Hartzler, Owen and others are trying to determine whether Palmer amaranth, discovered in Iowa last year, is resistant to glyphosate.On the optimistic side, Palmer Amaranth in the corn belt may prove to be an over-hyped threat like soybean rust turned out to be. We spent around 2 or 3 years in the mid 2000s freaking out about soybean rust, and the the damage hasn't materialized. Yet (climate change may make it a longer-term threat). On the more realistic side, it is obvious that Roundup-resistant weeds are going to be a long-term problem, and I know of no reason why Palmer Amaranth can't spread from Arkansas to the corn belt. Maybe the shorter growing season and the harsher winters will help us in checking its spread. Maybe the time spent fighting it down south will give the chemical companies a chance to develop new products to use in the fight. I'm not extremely worried about it yet, but it is defintely something to keep an eye on.
"If I was a betting man, and I am, I'd say we've got glyphosate-resistant Palmer in Iowa," Owen said. Hartzler believes the superweed is likely growing in more than five counties.
The tiny seed spreads easily — by farm equipment that moves across state lines and fields, in cotton byproducts that are fed to dairy cows, even potentially by birds, experts say.
The states around Iowa are already fighting glyphosate-resistant Palmer amaranth, including Illinois, Missouri and Kansas.
Waterhemp, a similar-looking but wimpier cousin of Palmer amaranth, is resistant to glyphosate and other herbicides in Iowa. "At least 50 percent of fields in Iowa have waterhemp that's resistant to glyphosate. It's our No. 1 weed problem," Hartzler said.
It's difficult to distinguish between waterhemp and Palmer amaranth, both pigweeds, especially when they're small, he said. But Palmer amaranth is stronger and faster-growing. It can quickly overrun a soybean crop. Corn is tougher in a matchup.
Waiting even a long weekend to kill Palmer amaranth can result in the plant getting too large to kill with a herbicide. The weed can grow 2 inches a day and needs to be sprayed when it's 4 to 6 inches in size.
Add spring rains or wind to the equation, and farmers can quickly miss the window, Hartzler said.
Already, U.S. farmers are being forced to use more herbicides to control waterhemp. "We've already seen a big leap, and Palmer amaranth will increase it more," he said.

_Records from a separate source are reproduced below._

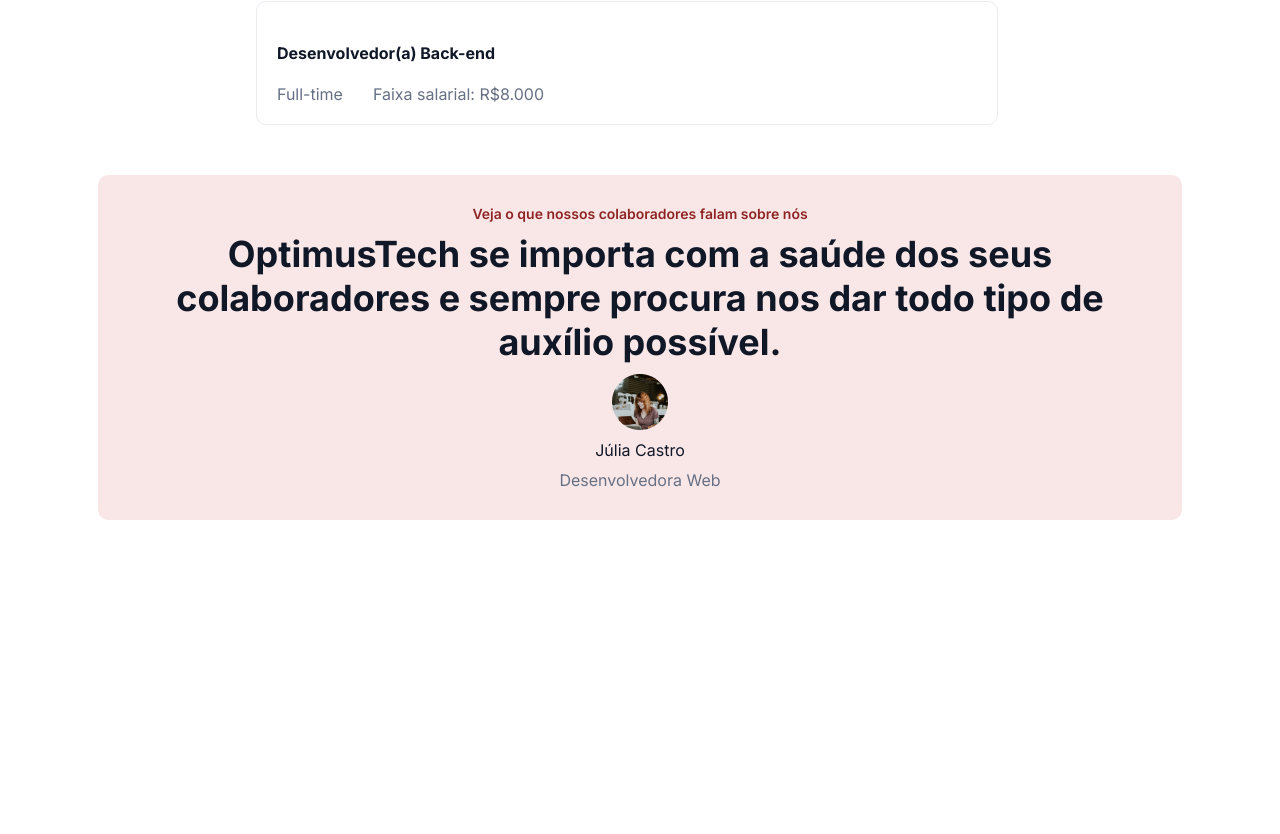
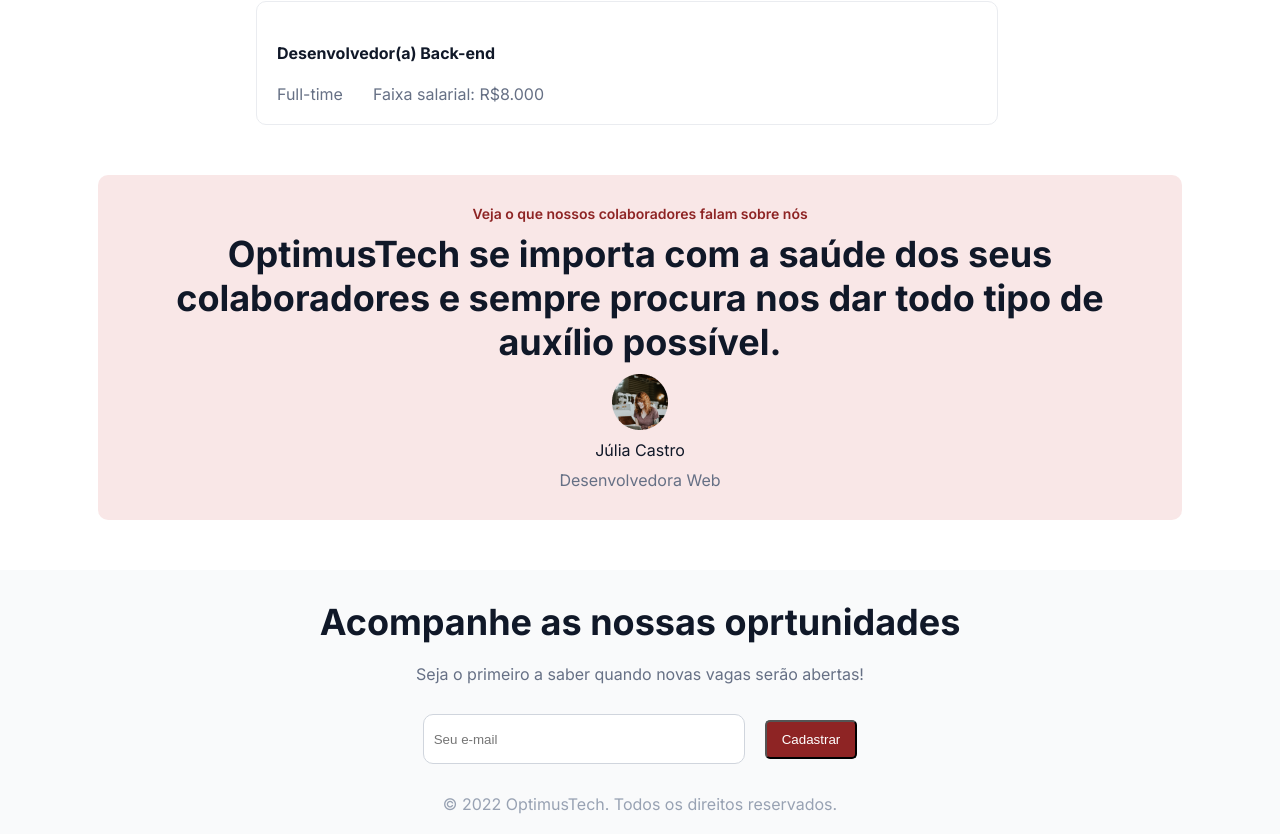
Before and after one commit to yoruwitch/optimus-tech, a React (Vite) app: page / in a window 1280 px wide. Shown: the part 1834-2668 px from the top of the page. Before the commit the page ends 2404 px from the top, so only its background shows below. Built offline with nearby package versions, Linux system fonts and the light colour scheme.

Commit message:
feat: footer and web version 1.0 complete

```diff
--- a/index.html
+++ b/index.html
@@ -2,7 +2,7 @@
 <html lang="en">
     <head>
         <meta charset="UTF-8" />
-        <link rel="icon" type="image/svg+xml" href="/vite.svg" />
+        <link rel="icon" type="image/svg+xml" href="src/assets/favicon.ico" />
         <link rel="preconnect" href="https://fonts.googleapis.com" />
         <link rel="preconnect" href="https://fonts.gstatic.com" crossorigin />
         <link
@@ -10,7 +10,7 @@
             rel="stylesheet"
         />
         <meta name="viewport" content="width=device-width, initial-scale=1.0" />
-        <title>Vite + React + TS</title>
+        <title>Optimus Tech</title>
     </head>
     <body>
         <div id="root"></div>
--- a/src/App.tsx
+++ b/src/App.tsx
@@ -1,6 +1,7 @@
 import "./App.css";
 import Banner from "./components/Banner";
 import Depoimnets from "./components/Depoiments";
+import Footer from "./components/Footer";
 import Header from "./components/Header";
 import JobOpening from "./components/JobOpening";
 import Metrics from "./components/Metrics";
@@ -15,6 +16,7 @@
             <Banner />
             <JobOpening />
             <Depoimnets />
+            <Footer />
         </>
     );
 }
--- /dev/null
+++ b/src/components/Footer/index.tsx
@@ -0,0 +1,27 @@
+import "./style.css";
+function Footer() {
+    return (
+        <>
+            <footer>
+                <h3>Acompanhe as nossas oprtunidades</h3>
+                <span className="ad_email">
+                    Seja o primeiro a saber quando novas vagas serão abertas!
+                </span>
+                <form action="submit">
+                    <input
+                        type="email"
+                        name="email"
+                        id="email"
+                        placeholder="Seu e-mail"
+                    />
+                    <button type="submit">Cadastrar</button>
+                </form>
+                <span className="copyright">
+                    © 2022 OptimusTech. Todos os direitos reservados.
+                </span>
+            </footer>
+        </>
+    );
+}
+
+export default Footer;
--- /dev/null
+++ b/src/components/Footer/style.css
@@ -0,0 +1,45 @@
+footer {
+    align-items: center;
+    display: flex;
+    justify-content: center;
+    flex-direction: column;
+    text-align: center;
+    background-color: #f9fafb;
+    padding: 20px;
+}
+
+footer h3 {
+    color: var(--title);
+    font-size: 36px;
+    margin: 10px 0 20px 0;
+}
+
+footer form {
+  margin: 30px auto;
+}
+
+footer #email {
+    border-radius: 10px;
+    border: 1px solid #d0d5dd;
+    width: 300px;
+    height: 28px;
+    padding: 10px;
+    background-color: var(--base-white);
+}
+
+.ad_email {
+    color: #667085;
+}
+
+footer button {
+    background-color: var(--red);
+    color: var(--base-white);
+    padding: 10px 15px;
+    border-radius: 5px;
+    cursor: pointer;
+    margin-left: 20px;
+}
+
+.copyright {
+    color: #98a2b3;
+}
```
Also changed, not shown: 1 other file (tests, documents, lock files or other folders).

A Muscatine County farmer who discovered Palmer amaranth last fall decided to mow down part of a soybean field to control it. "He knew if he tried to harvest it, the Palmer amaranth seed would get inside the combine, and it's nearly impossible to clean it out," said Hartzler, who determined that weed wasn't yet resistant to glyphosate. "He didn't want to spread it to other fields."
The Iowa Soybean Association has asked farmers to carefully scout fields and nearby ditches for Palmer amaranth. They're being urged to treat any pigweed like it's herbicide-resistant, meaning aggressively stamping it out when it's small.
Young, the Arkansas farmer, said he initially thought he had missed spraying a small patch of weeds that turned out to be resistant to Palmer amaranth. Within a short time, the weed had spread to all the fields he farms.
Sunday, June 22, 2014
Corn Belt Preps For Fight With Palmer Amaranth
Des Moines Register: